The Awami League was revived in 1964 at a special meeting at Sheikh Mujib’s residence in Road No. 32 in Dhanmondi. Moulana Abdur Rashid Tarkabagish was elected party president and Sheikh Mujib general secretary. The Awami League emerged as an independent party breaking out of the Jatiya Gonotantrik Front.

Mujib was arrested prior to the presidential election and jailed for a year. He was released only on a High Court order.

During the conference of opposition parties in Lahore, Sheikh Mujibur Rahman presented the historical ‘Six Point Charter of Demands.’

The proposed charter was the base of the independence of the Bengalis.
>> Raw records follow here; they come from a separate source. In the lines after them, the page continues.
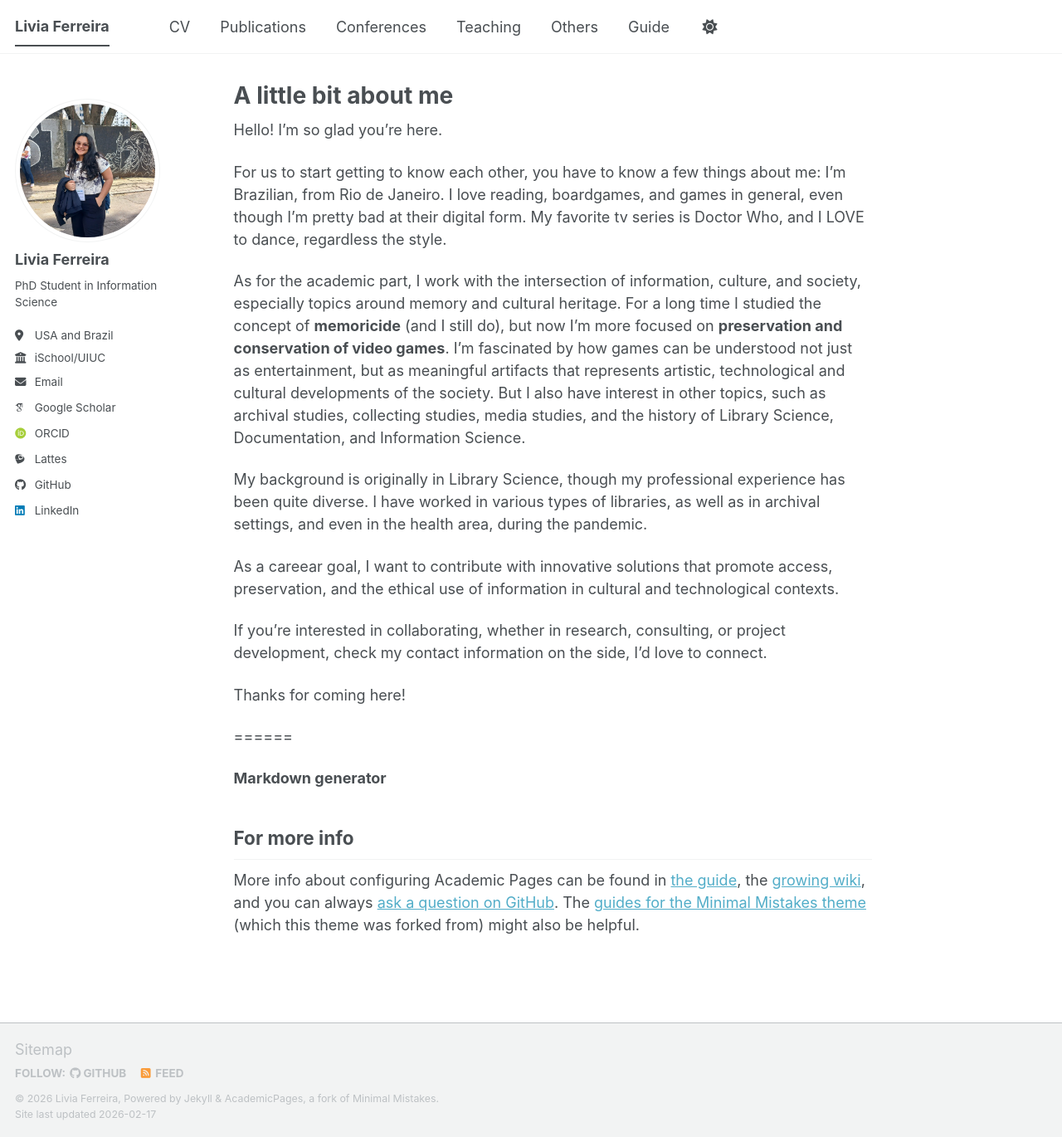
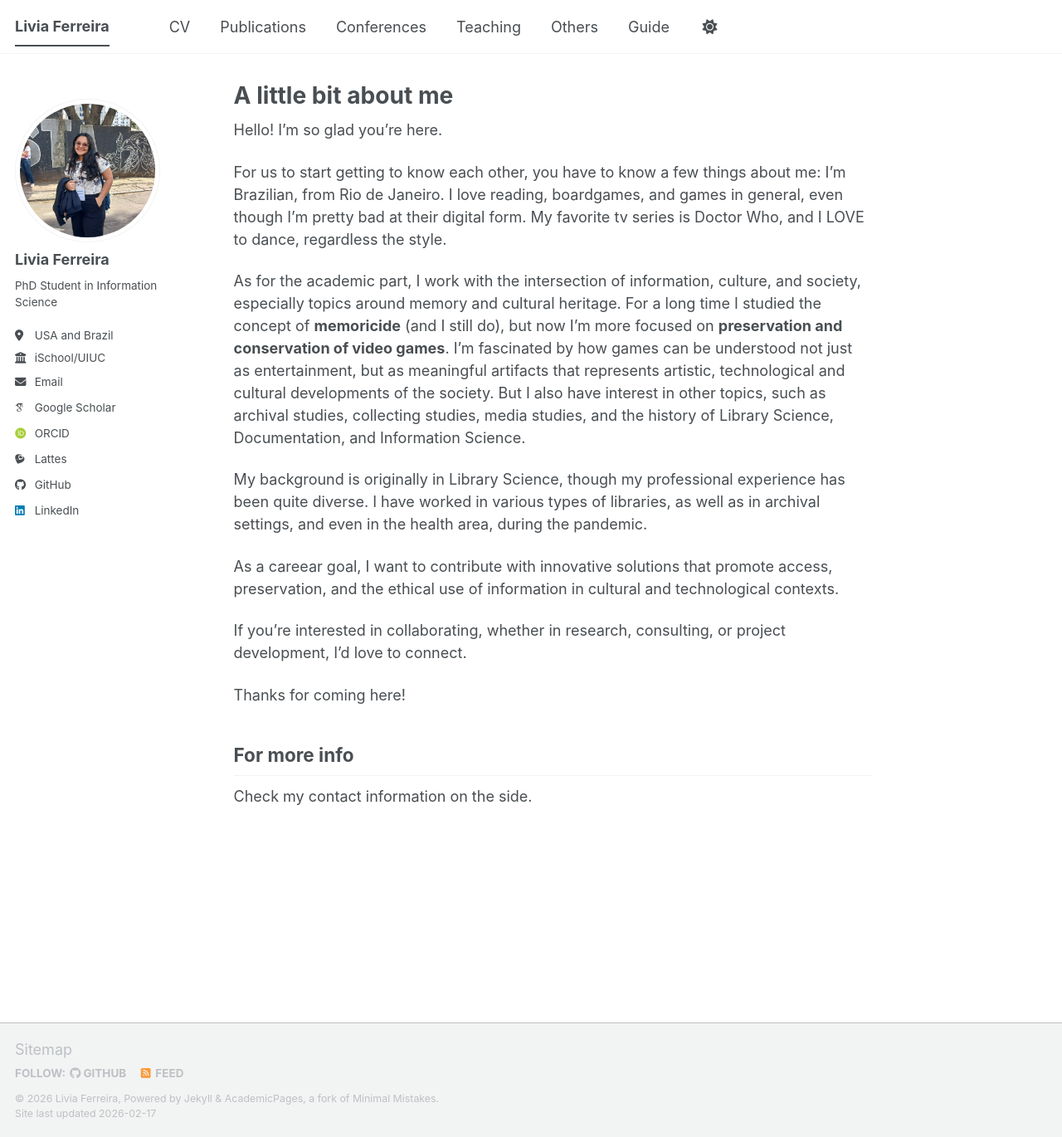
Before and after one commit to liviaf2/liviaf2.github.io, a Jekyll site: the page built from _pages/about.md, in a window 1280 px wide and 1370 px high. Shown: the whole window at 83% size. Built offline with Jekyll 4.4.1, drawn with Linux system fonts in a browser that asks for light colours; some web fonts are replaced; a script bundle is joined from its source files by our own code; library files that are not in the unit come from our copies.

Commit message:
for more info change

```diff
--- a/_pages/about.md
+++ b/_pages/about.md
@@ -17,17 +17,11 @@ My background is originally in Library Science, though my professional experienc
 
 As a careear goal, I want to contribute with innovative solutions that promote access, preservation, and the ethical use of information in cultural and technological contexts.
 
-If you're interested in collaborating, whether in research, consulting, or project development, check my contact information on the side, I'd love to connect.
+If you're interested in collaborating, whether in research, consulting, or project development, I'd love to connect.
 
 Thanks for coming here!
-
-======
-
-
-**Markdown generator**
-
 
 
 For more info
 ------
-More info about configuring Academic Pages can be found in [the guide](https://academicpages.github.io/markdown/), the [growing wiki](https://github.com/academicpages/academicpages.github.io/wiki), and you can always [ask a question on GitHub](https://github.com/academicpages/academicpages.github.io/discussions). The [guides for the Minimal Mistakes theme](https://mmistakes.github.io/minimal-mistakes/docs/configuration/) (which this theme was forked from) might also be helpful.
+Check my contact information on the side.
```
The Six Point charter sowed the seed of struggle to attain the economic and social independence for the people in Bangladesh, as it struck the Pakistani colonialism.
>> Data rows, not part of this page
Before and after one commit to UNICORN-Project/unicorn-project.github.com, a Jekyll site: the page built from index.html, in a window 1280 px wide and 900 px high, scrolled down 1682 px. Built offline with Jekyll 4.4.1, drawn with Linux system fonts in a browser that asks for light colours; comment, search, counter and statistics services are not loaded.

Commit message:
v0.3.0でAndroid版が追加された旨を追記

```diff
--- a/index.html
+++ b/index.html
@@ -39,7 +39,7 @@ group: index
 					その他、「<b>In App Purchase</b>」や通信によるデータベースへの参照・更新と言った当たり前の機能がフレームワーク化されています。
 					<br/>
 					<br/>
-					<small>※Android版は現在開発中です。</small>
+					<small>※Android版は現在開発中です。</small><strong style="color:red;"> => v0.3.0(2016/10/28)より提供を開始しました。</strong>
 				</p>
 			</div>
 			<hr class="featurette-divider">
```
After serving the Awami League as its general secretary for 15 years, Sheikh Mujib was elected president of the party. He then began to travel across the country to create public opinion in favour of the Six Point charter.

He was arrested eight times in three months during that time. He spent the entire 1967 in prison and was later jailed for about three years.


The Pakistan government started a sedation case against 35 persons, naming Sheikh Mujib as the prime accused while charging them with initiating a separatist movement in Pakistan with the assistance of India. The case ‘State vs Sheikh Mujib and others’ would become known as the ‘Agartala Conspiracy Case’.

People took to the streets demanding the withdrawal of the case and release of Sheikh Mujib. The widespread agitations forced the Ayub Khan government to release him and other prisoners in the Agartala conspiracy case on Feb  22, 1969.

On Feb 23, the Kendriya Chhatra Sangram Parishad honoured Sheikh Mujibur Rahman with the title ‘Bangabandhu’ at the Race Course ground, now known as Suhrawardy Udyan, in a rally attended by thousands of students.

In a rally organised by the Awami League on Dec 5, marking the death anniversary of Huseyn Shaheed Suhrawardy, Mujib changed the name of East Pakistan to ‘Bangladesh.’

The Awami League won a landslide in the 1970 general elections with the symbol of 'boat'.

It won 167 of the 169 seats in the East Pakistan part of the national council and 298 seats of the 310 in the provincial council.


The national council session was postponed for an indefinite period in 1971 and it fuelled the Bengalis’ dream to achieve freedom.

From Mar 1 onwards, Bangabandhu was the one who led the country.

On Mar 7, he declared in a huge rally in the Race Course ground, ‘Ebarer sangram amader muktir sangram, ebarer sangram shadinotar sangram,’  -- this time the struggle is for our freedom, this time the struggle is for our independence.

Through this historical speech, Bangabandhu called on the people to prepare for the Liberation War.

On Mar 25, the Pakistani military launched a genocide against unarmed Bengali civilians.

Bangabandhu declared the independence of Bangladesh on the first hour of Mar 26.

The first government of the People's Republic of Bangladesh was formed on Apr 17 with Bangabandhu Sheikh Mujibur Rahman as its president.

Syed Nazrul Islam was chosen acting president in the absence of Bangabandhu and Tajuddin Ahmad was made prime minister. The government took its oath in Baidyanathtala, Meherpur.

Bangladesh achieved its independence after a bloody nine-month war with the ssurrender of the Pakistan forces on Dec 16, 1971.

Bangabandhu returned home to an independent Bangladesh on Jan 10 in 1972 via London and New Delhi.

He became prime minister of war-torn Bangladesh on Jan 12, 1972 with a vision to rebuild the country.

The Awami League formed government on Mar 7, 1973 by winning 293 out of a possible 300 seats in the first general election in Bangladesh held under the new constitution.

During his rule of three and a half years, Bangabandhu positioned the new country on a robust platform.

Bangladesh commemorates Aug 15 as the National Mourning Day, the darkest day in its history when the father of the nation was killed. They also pay their tribute to the greatest leader nurturing his courage and ideology in their hearts.